### Exercise description
Exactly repeat all the records below, omitting the images they hold.

── Material for this task

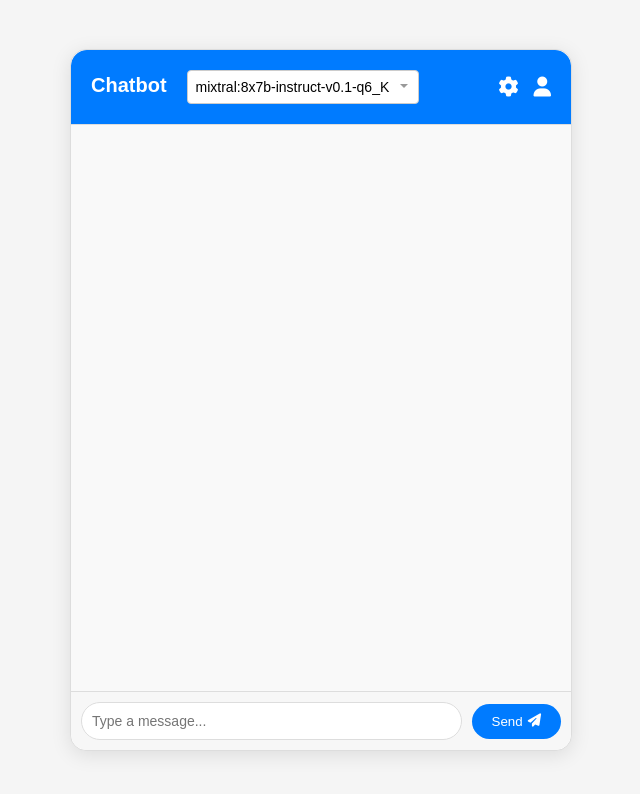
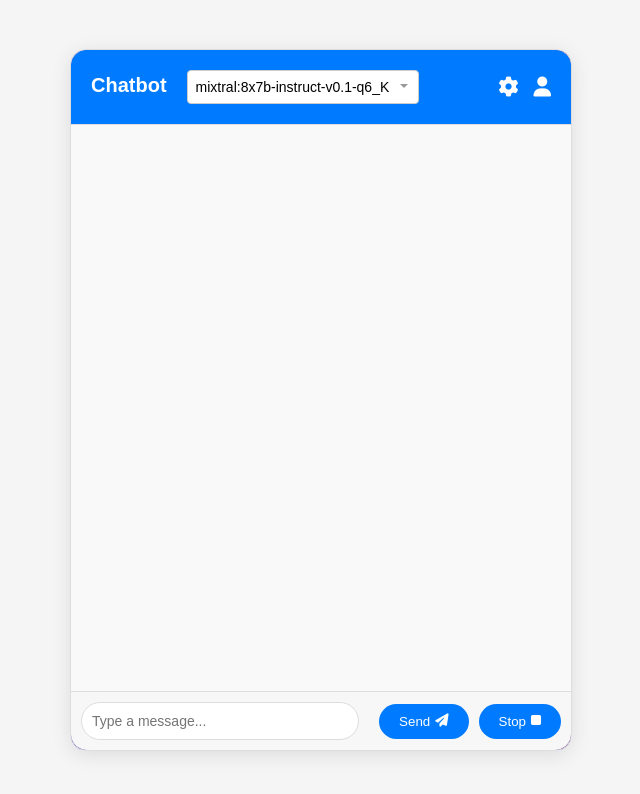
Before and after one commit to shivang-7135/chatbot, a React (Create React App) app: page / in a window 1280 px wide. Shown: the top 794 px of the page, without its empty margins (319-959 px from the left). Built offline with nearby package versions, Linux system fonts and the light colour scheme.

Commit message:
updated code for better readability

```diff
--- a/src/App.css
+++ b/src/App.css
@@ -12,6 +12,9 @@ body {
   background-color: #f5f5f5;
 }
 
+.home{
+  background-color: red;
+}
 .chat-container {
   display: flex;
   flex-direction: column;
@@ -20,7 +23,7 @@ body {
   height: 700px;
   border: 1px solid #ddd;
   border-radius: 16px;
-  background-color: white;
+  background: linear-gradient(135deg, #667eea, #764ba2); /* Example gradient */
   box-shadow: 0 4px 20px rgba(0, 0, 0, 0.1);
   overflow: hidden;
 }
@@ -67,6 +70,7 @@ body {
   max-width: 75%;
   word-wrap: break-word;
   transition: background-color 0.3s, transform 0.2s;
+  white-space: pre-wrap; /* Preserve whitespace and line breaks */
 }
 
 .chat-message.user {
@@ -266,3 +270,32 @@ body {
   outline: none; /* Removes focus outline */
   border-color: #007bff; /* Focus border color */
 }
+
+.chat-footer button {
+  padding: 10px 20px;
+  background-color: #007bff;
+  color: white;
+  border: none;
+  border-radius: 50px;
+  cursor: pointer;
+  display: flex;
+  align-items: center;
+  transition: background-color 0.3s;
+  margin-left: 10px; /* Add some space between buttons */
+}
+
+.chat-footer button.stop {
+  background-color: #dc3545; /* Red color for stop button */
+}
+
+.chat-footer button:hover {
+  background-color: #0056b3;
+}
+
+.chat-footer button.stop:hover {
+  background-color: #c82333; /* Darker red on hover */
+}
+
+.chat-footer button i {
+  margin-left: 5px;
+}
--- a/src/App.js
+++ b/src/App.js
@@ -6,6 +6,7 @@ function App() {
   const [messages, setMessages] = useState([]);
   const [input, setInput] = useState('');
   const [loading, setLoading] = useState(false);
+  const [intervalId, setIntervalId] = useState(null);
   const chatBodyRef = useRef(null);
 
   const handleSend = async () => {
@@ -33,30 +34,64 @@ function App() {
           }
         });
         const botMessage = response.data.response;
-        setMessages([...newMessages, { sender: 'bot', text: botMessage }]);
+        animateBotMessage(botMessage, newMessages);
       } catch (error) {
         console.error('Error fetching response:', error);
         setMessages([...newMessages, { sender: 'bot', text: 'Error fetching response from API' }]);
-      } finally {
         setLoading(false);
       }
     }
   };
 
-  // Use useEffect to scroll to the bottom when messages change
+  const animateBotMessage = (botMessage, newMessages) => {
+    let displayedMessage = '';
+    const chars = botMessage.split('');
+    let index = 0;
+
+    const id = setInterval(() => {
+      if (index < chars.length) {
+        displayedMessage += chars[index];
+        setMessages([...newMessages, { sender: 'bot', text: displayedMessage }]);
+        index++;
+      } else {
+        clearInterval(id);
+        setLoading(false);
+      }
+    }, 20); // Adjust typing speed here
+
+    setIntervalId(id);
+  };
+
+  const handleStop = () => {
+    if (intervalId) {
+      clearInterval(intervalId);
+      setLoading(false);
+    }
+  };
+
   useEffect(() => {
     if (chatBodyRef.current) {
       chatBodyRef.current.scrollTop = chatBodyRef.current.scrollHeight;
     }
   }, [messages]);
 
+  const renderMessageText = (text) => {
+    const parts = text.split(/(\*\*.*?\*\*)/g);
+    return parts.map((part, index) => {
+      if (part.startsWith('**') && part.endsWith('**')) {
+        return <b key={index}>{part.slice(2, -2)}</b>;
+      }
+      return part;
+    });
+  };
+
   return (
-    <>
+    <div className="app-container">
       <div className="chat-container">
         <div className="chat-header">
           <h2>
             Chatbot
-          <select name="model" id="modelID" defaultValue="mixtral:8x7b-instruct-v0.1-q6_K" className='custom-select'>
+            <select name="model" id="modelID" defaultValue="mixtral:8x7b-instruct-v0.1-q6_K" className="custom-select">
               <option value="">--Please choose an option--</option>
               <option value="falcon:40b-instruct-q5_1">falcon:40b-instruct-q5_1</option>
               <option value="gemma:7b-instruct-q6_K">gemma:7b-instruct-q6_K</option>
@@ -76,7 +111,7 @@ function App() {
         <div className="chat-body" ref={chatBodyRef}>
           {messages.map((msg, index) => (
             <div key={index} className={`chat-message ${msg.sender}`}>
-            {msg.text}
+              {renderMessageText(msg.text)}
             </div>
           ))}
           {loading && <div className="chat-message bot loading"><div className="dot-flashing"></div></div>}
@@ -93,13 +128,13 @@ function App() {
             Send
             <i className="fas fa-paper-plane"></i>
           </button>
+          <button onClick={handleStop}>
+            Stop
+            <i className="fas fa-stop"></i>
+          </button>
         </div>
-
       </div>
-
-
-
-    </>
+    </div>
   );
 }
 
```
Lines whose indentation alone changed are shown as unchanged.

────

### Your response
Before and after one commit to shivang-7135/chatbot, a React (Create React App) app: page / in a window 1280 px wide. Shown: the top 794 px of the page, without its empty margins (319-959 px from the left). Built offline with nearby package versions, Linux system fonts and the light colour scheme.

Commit message:
updated code for better readability

```diff
--- a/src/App.css
+++ b/src/App.css
@@ -12,6 +12,9 @@ body {
   background-color: #f5f5f5;
 }
 
+.home{
+  background-color: red;
+}
 .chat-container {
   display: flex;
   flex-direction: column;
@@ -20,7 +23,7 @@ body {
   height: 700px;
   border: 1px solid #ddd;
   border-radius: 16px;
-  background-color: white;
+  background: linear-gradient(135deg, #667eea, #764ba2); /* Example gradient */
   box-shadow: 0 4px 20px rgba(0, 0, 0, 0.1);
   overflow: hidden;
 }
@@ -67,6 +70,7 @@ body {
   max-width: 75%;
   word-wrap: break-word;
   transition: background-color 0.3s, transform 0.2s;
+  white-space: pre-wrap; /* Preserve whitespace and line breaks */
 }
 
 .chat-message.user {
@@ -266,3 +270,32 @@ body {
   outline: none; /* Removes focus outline */
   border-color: #007bff; /* Focus border color */
 }
+
+.chat-footer button {
+  padding: 10px 20px;
+  background-color: #007bff;
+  color: white;
+  border: none;
+  border-radius: 50px;
+  cursor: pointer;
+  display: flex;
+  align-items: center;
+  transition: background-color 0.3s;
+  margin-left: 10px; /* Add some space between buttons */
+}
+
+.chat-footer button.stop {
+  background-color: #dc3545; /* Red color for stop button */
+}
+
+.chat-footer button:hover {
+  background-color: #0056b3;
+}
+
+.chat-footer button.stop:hover {
+  background-color: #c82333; /* Darker red on hover */
+}
+
+.chat-footer button i {
+  margin-left: 5px;
+}
--- a/src/App.js
+++ b/src/App.js
@@ -6,6 +6,7 @@ function App() {
   const [messages, setMessages] = useState([]);
   const [input, setInput] = useState('');
   const [loading, setLoading] = useState(false);
+  const [intervalId, setIntervalId] = useState(null);
   const chatBodyRef = useRef(null);
 
   const handleSend = async () => {
@@ -33,30 +34,64 @@ function App() {
           }
         });
         const botMessage = response.data.response;
-        setMessages([...newMessages, { sender: 'bot', text: botMessage }]);
+        animateBotMessage(botMessage, newMessages);
       } catch (error) {
         console.error('Error fetching response:', error);
         setMessages([...newMessages, { sender: 'bot', text: 'Error fetching response from API' }]);
-      } finally {
         setLoading(false);
       }
     }
   };
 
-  // Use useEffect to scroll to the bottom when messages change
+  const animateBotMessage = (botMessage, newMessages) => {
+    let displayedMessage = '';
+    const chars = botMessage.split('');
+    let index = 0;
+
+    const id = setInterval(() => {
+      if (index < chars.length) {
+        displayedMessage += chars[index];
+        setMessages([...newMessages, { sender: 'bot', text: displayedMessage }]);
+        index++;
+      } else {
+        clearInterval(id);
+        setLoading(false);
+      }
+    }, 20); // Adjust typing speed here
+
+    setIntervalId(id);
+  };
+
+  const handleStop = () => {
+    if (intervalId) {
+      clearInterval(intervalId);
+      setLoading(false);
+    }
+  };
+
   useEffect(() => {
     if (chatBodyRef.current) {
       chatBodyRef.current.scrollTop = chatBodyRef.current.scrollHeight;
     }
   }, [messages]);
 
+  const renderMessageText = (text) => {
+    const parts = text.split(/(\*\*.*?\*\*)/g);
+    return parts.map((part, index) => {
+      if (part.startsWith('**') && part.endsWith('**')) {
+        return <b key={index}>{part.slice(2, -2)}</b>;
+      }
+      return part;
+    });
+  };
+
   return (
-    <>
+    <div className="app-container">
       <div className="chat-container">
         <div className="chat-header">
           <h2>
             Chatbot
-          <select name="model" id="modelID" defaultValue="mixtral:8x7b-instruct-v0.1-q6_K" className='custom-select'>
+            <select name="model" id="modelID" defaultValue="mixtral:8x7b-instruct-v0.1-q6_K" className="custom-select">
               <option value="">--Please choose an option--</option>
               <option value="falcon:40b-instruct-q5_1">falcon:40b-instruct-q5_1</option>
               <option value="gemma:7b-instruct-q6_K">gemma:7b-instruct-q6_K</option>
@@ -76,7 +111,7 @@ function App() {
         <div className="chat-body" ref={chatBodyRef}>
           {messages.map((msg, index) => (
             <div key={index} className={`chat-message ${msg.sender}`}>
-            {msg.text}
+              {renderMessageText(msg.text)}
             </div>
           ))}
           {loading && <div className="chat-message bot loading"><div className="dot-flashing"></div></div>}
@@ -93,13 +128,13 @@ function App() {
             Send
             <i className="fas fa-paper-plane"></i>
           </button>
+          <button onClick={handleStop}>
+            Stop
+            <i className="fas fa-stop"></i>
+          </button>
         </div>
-
       </div>
-
-
-
-    </>
+    </div>
   );
 }
 
```
Lines whose indentation alone changed are shown as unchanged.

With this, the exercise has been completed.